#### [SUPPLIED MATERIAL]
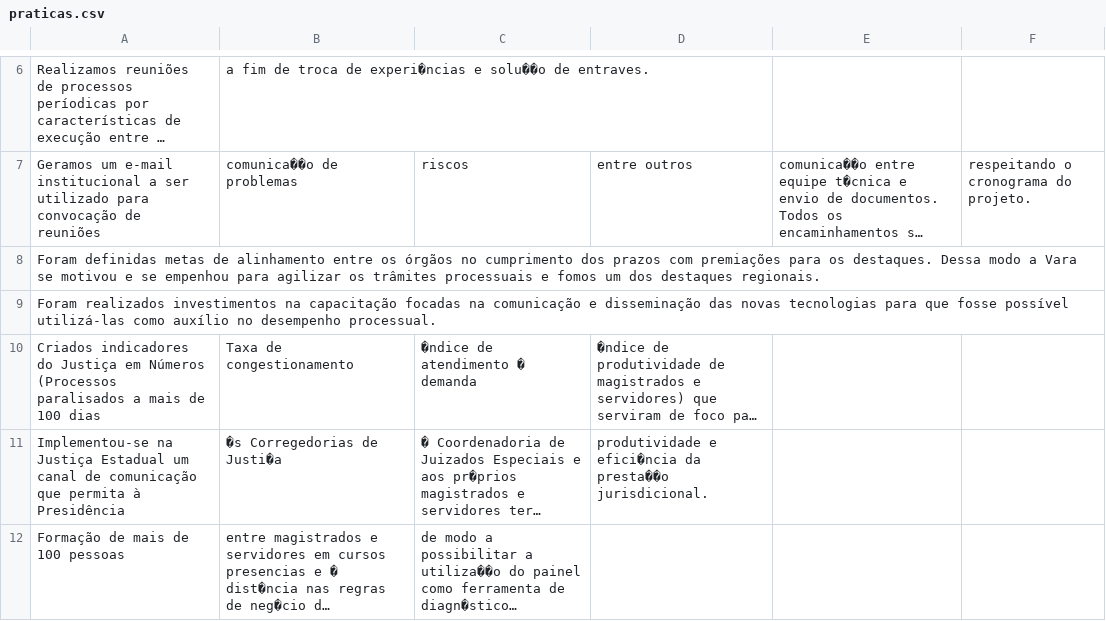
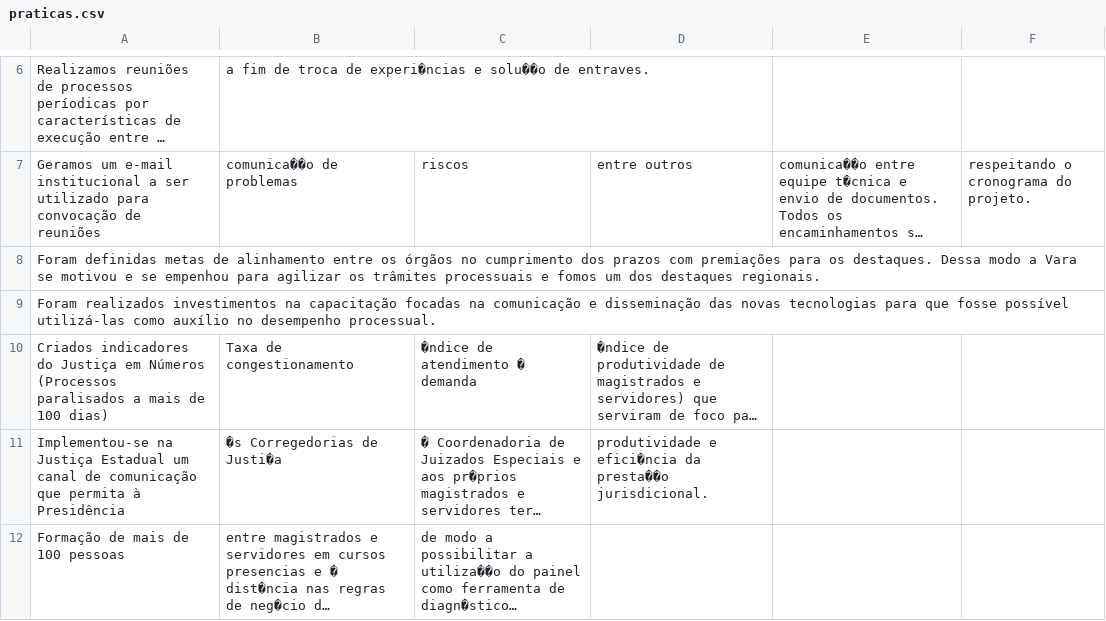
Before and after one commit to lfvvercosa/fase2_desafio_cnj, a CSV file: data/interim/praticas.csv, drawn as a sheet; only a part is shown, gaps mark what is left out; long unchanged cells end in …; the diff names each change by its address in the sheet, - before the commit and + after, or states it on an @@ line.

Commit message:
update: updated 'praticas'

```diff
--- a/data/interim/praticas.csv
+++ b/data/interim/praticas.csv
-A10: …de 100 dias
+A10: …de 100 dias)
```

#### [EXERCISE AIM]
Beginning at the line that holds "update: updated 'praticas'", copy every line through the end of the entries exactly as given, and only those lines.

#### [RESPONSE TO THE TASK]
update: updated 'praticas'

```diff
--- a/data/interim/praticas.csv
+++ b/data/interim/praticas.csv
-A10: …de 100 dias
+A10: …de 100 dias)
```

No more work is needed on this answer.